### Task item:
Looking at the data below, report how many lines contain "color", with no other words.

───

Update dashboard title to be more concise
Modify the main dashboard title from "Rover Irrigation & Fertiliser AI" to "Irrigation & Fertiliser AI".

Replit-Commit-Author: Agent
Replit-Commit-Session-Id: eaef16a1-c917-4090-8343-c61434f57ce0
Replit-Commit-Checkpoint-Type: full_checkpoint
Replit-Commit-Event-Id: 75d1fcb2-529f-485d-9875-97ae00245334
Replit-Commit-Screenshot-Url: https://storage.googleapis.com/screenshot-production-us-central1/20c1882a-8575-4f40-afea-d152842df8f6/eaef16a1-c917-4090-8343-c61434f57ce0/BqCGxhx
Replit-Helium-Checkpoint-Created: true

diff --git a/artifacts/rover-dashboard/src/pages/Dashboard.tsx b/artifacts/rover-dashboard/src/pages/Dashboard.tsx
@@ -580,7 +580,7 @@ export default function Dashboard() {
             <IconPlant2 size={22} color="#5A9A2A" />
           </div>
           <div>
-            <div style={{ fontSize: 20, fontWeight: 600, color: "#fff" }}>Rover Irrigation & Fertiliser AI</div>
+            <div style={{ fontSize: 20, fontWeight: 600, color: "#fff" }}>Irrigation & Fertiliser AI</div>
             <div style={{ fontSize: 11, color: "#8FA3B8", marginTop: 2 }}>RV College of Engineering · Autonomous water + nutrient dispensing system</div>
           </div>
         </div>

───

### Expected answer:
4